How do I calculate child support if living in Texas?
Every state has child support guidelines that set forth the presumptive amount due from one party to the other in a divorce or suit affecting the parent-child relationship. Below you will find an example calculation for Texas, which will give you a rough idea of what factors affect the child support calculations. While this calculation can be very similar state-to-state, you need to check your own state's laws to figure out exactly how much your child support payments will be.
Calculate the paying party's net income.
The first thing to determine is the paying party's gross income. Income includes money from: - Wages - Overtime work - Commissions - Tips - Bonuses - Rental income - Interest income - And the like
From the gross income, the Court will determine the net income of the paying party by deducting social security taxes, federal income taxes based on the tax rate for a single person claiming one personal exemption and the standard deduction, state income tax, union dues, and expenses for the cost of health insurance for the child (if any).
If a paying party's net resources are $7,500 per month or less, the following child support will almost always apply:
- For 1 child, the child support order will be 20% of the paying party's net resources.
- For 2 children, it is 25%.
- For 3 children it is 30%.
- For 4 children, it is 35%.
- For 5 children or more, it is at least 40%, if not more.
Determine if there are special factors which might suggest deviating from the guideline amounts.
There may be circumstances when it is in the best interests of the children to deviate from the child support guidelines. This may include:
- Special or extraordinary educational support
- Health care or other expenses of the parties or child
- The cost of travel if it is necessary to see the child
- The financial resources available for the support of the child
- The ability of the parents to contribute to the support of the child
- And other such factors

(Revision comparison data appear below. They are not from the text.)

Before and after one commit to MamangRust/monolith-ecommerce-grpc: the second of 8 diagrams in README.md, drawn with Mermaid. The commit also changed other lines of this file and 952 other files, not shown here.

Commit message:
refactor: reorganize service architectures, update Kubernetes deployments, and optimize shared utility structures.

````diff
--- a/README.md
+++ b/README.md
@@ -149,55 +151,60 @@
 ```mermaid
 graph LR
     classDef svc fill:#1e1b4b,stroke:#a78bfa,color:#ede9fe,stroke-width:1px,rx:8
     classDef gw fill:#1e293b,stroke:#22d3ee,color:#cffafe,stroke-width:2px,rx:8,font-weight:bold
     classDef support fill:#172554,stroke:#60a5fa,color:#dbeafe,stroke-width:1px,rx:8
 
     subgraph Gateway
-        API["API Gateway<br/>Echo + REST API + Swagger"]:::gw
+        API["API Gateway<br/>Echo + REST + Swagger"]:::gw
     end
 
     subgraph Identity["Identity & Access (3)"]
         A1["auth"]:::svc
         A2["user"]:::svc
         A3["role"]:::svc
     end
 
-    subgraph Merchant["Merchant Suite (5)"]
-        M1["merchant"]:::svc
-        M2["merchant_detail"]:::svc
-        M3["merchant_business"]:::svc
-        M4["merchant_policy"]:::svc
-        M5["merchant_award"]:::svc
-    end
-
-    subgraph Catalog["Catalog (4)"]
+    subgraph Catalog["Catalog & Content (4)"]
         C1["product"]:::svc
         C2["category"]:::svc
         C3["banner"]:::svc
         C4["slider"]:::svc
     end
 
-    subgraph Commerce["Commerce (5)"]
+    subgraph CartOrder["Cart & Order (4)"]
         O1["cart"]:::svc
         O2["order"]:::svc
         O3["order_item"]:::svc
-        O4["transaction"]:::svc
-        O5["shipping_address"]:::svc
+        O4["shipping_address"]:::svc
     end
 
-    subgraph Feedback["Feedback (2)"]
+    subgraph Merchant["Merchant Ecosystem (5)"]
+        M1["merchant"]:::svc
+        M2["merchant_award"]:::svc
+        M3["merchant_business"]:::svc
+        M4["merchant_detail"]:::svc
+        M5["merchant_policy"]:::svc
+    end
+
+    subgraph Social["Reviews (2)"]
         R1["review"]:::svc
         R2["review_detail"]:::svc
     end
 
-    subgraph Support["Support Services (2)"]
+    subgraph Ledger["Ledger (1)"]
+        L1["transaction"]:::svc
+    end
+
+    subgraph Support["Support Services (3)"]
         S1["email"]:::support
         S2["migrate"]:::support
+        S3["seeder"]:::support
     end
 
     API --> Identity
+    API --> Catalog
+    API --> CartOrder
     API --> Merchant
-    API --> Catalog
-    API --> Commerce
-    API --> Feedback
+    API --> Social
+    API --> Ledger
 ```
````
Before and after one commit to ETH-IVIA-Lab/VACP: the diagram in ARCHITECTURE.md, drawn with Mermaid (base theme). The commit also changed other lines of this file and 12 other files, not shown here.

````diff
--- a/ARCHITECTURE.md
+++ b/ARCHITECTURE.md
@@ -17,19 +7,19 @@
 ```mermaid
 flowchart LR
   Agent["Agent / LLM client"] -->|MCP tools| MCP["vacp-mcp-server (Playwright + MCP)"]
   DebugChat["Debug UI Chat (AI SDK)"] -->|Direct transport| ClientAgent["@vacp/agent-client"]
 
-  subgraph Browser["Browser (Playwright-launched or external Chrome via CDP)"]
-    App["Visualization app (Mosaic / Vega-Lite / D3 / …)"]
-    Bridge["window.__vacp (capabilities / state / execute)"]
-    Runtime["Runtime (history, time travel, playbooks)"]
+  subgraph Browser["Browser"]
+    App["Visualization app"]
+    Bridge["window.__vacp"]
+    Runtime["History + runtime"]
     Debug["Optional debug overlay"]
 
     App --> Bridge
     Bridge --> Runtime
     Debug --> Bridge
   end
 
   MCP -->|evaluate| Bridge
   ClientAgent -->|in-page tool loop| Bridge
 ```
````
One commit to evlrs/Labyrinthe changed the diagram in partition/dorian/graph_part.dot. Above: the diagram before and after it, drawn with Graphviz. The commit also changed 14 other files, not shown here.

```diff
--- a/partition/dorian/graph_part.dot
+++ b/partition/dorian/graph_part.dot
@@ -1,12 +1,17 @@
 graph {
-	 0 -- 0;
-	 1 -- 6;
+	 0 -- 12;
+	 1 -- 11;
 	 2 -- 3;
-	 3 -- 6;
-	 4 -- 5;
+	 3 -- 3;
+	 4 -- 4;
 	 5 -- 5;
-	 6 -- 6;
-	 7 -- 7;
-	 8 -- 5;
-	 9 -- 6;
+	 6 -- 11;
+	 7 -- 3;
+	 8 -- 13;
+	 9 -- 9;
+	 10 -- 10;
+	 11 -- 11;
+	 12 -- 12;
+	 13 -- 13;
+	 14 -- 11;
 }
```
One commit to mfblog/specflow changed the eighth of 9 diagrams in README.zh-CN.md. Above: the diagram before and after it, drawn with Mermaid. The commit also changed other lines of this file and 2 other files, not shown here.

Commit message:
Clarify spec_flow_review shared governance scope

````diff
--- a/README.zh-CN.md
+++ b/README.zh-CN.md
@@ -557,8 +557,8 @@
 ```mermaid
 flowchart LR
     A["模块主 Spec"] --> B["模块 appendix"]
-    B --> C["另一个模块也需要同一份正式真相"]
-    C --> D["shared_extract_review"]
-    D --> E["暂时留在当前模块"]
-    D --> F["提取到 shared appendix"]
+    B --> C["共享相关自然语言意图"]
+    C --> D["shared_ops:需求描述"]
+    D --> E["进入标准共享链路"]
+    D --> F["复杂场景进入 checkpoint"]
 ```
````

If those facts are present, a court may deviate from the child support guidelines and enter a support order that is lower than or higher than the amount recommended in the guidelines as described above.